Another advantage, and arguably the most important, is that you get to be the decision maker regarding your funeral and burial arrangements.  By planning during your lifetime, you get to determine where you want the funeral to be held, the flowers you want, the type of service you want, whether you want to be cremated, and other such details.

However, it is not enough to simply plan and pay for your funeral arrangements.  It is also important to convey your wishes and the steps you have taken to accomplish same. Therefore, one will still want to execute an Appointment of Agent to Control the Disposition of Remains (Disposition of Remains). This is a legal document that allows you to memorialize your wishes regarding your funeral services; the disposition of your remains, such as organ donation or cremation; where to be buried; or even how to disburse your ashes. You will also nominate an agent to carry out your wishes. You can and should appoint a successor agent in the event your initial agent is unable to act. Your initial agent will have to sign off on the document, therefore acknowledging your wishes and accepting appointment.

Executing a Disposition of Remains form will help avoid any confusion or disputes that may arise after your death.  For example, if you have children, they may find themselves in a situation where they disagree on how to dispose of your body, such as whether or not you should be cremated. The Disposition of Remains will give detailed instructions to your family and friends and make it clear who is in charge.

Those who find themselves in need of Medicaid services may also benefit from pre-paying their funeral by purchasing an irrevocable funeral contract.  In order to qualify for Medicaid in New York, a single individual is allowed to have up to $15,150 in resources.

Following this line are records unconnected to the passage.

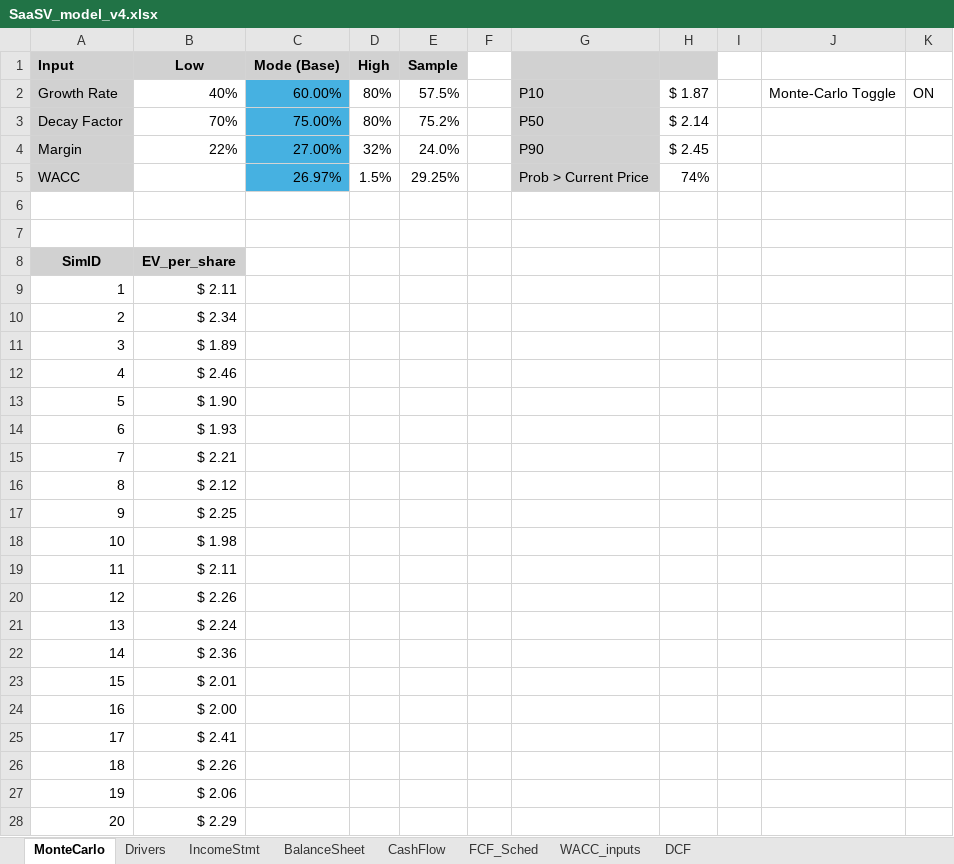
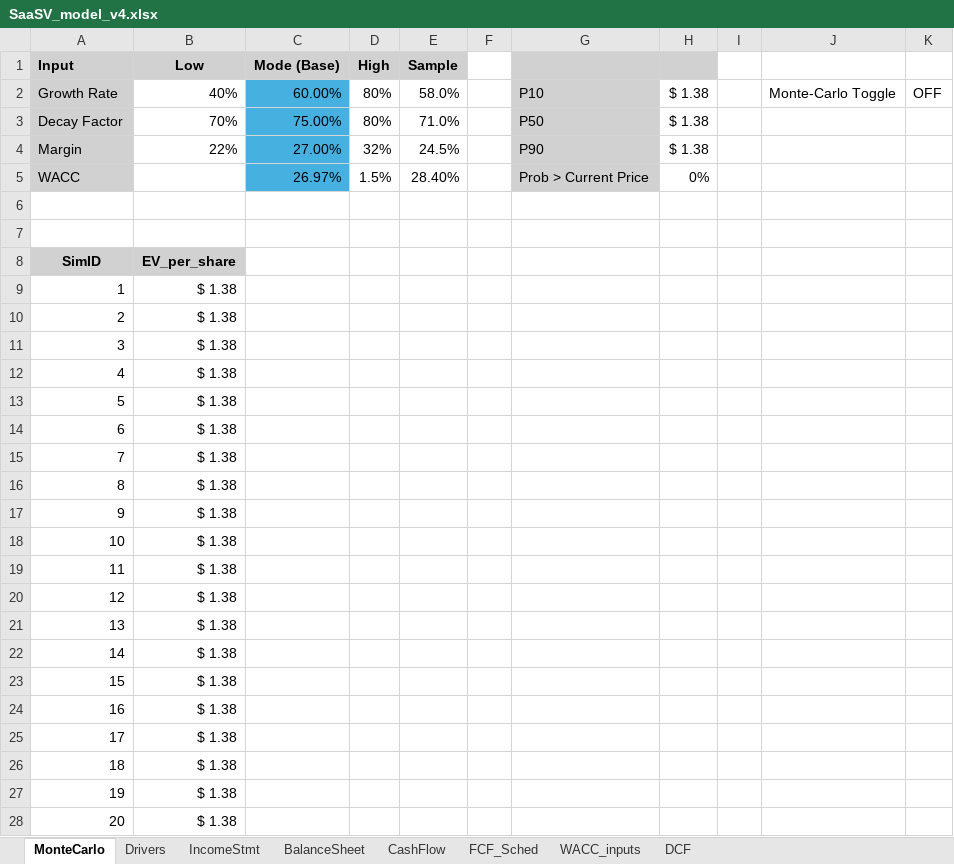
Before and after one commit to lucasdurann/quant-summer-2025, an Excel workbook: SaaSV/SaaSV_model_v4.xlsx, sheet MonteCarlo, drawn as a sheet; only a part is shown; values as stored, in another font and other column widths than the file's, no borders; charts and pictures not drawn; the diff covers the shown part only; the diff names each change by its address in the sheet, - before the commit and + after, or states it on an @@ line.

Commit message:
week4-fri: Monte-Carlo DCF (1k sims) + cloud comps refresh; Sales-anchored fair value .54/sh; note QC API task deferred

```diff
--- a/SaaSV/SaaSV_model_v4.xlsx (sheet MonteCarlo)
+++ b/SaaSV/SaaSV_model_v4.xlsx (sheet MonteCarlo)
-E2 (Sample): 57.5%
+E2 (Sample): 58.0%
-H2: $ 1.87
+H2: $ 1.38
-K2: ON
+K2: OFF
-E3 (Sample): 75.2%
+E3 (Sample): 71.0%
-H3: $ 2.14
+H3: $ 1.38
-E4 (Sample): 24.0%
+E4 (Sample): 24.5%
-H4: $ 2.45
+H4: $ 1.38
-E5 (Sample): 29.25%
+E5 (Sample): 28.40%
-H5: 74%
+H5: 0%
-B9 (Low): $ 2.11
+B9 (Low): $ 1.38
-B10 (Low): $ 2.34
+B10 (Low): $ 1.38
-B11 (Low): $ 1.89
+B11 (Low): $ 1.38
-B12 (Low): $ 2.46
+B12 (Low): $ 1.38
-B13 (Low): $ 1.90
+B13 (Low): $ 1.38
-B14 (Low): $ 1.93
+B14 (Low): $ 1.38
-B15 (Low): $ 2.21
+B15 (Low): $ 1.38
-B16 (Low): $ 2.12
+B16 (Low): $ 1.38
-B17 (Low): $ 2.25
+B17 (Low): $ 1.38
-B18 (Low): $ 1.98
+B18 (Low): $ 1.38
-B19 (Low): $ 2.11
+B19 (Low): $ 1.38
-B20 (Low): $ 2.26
+B20 (Low): $ 1.38
-B21 (Low): $ 2.24
+B21 (Low): $ 1.38
-B22 (Low): $ 2.36
+B22 (Low): $ 1.38
-B23 (Low): $ 2.01
+B23 (Low): $ 1.38
-B24 (Low): $ 2.00
+B24 (Low): $ 1.38
-B25 (Low): $ 2.41
+B25 (Low): $ 1.38
-B26 (Low): $ 2.26
+B26 (Low): $ 1.38
-B27 (Low): $ 2.06
+B27 (Low): $ 1.38
-B28 (Low): $ 2.29
+B28 (Low): $ 1.38
```
Also changed, not shown: 980 edited cells elsewhere in this sheet, sheet FCF_Sched, sheet IncomeStmt, sheet CashFlow, sheet BalanceSheet, sheet DCF, sheet Drivers, 1 more sheet, charts or pictures, 21 other files.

Many of our clients find themselves over-resourced and need to come up with ways to spend down their assets in order to meet the resource limit.  Purchasing an irrevocable pre-plan funeral arrangement can help achieve this goal, because the funds used for the funeral will not be counted towards your resources.

What happens if you purchase a pre-paid funeral contract and you decide to move out of state, or the funeral home closes?  Funds used to pre-pay your funeral are held in a trust under your name and social security number. If you purchased a revocable plan, you can either transfer the funds to another funeral home or close your account and get your money back.  If you purchase an irrevocable plan, these funds will be transferable.  Funeral homes nationwide can access the funds upon your death, therefore ensuring that wherever your funeral ends up taking place, you will not lose out on your initial investment.

If you would like to engage in pre-planning your funeral, you can contact your local funeral home to review your options. You should also discuss this with your estate planning attorney so that your estate plan and related documents can reflect these decisions.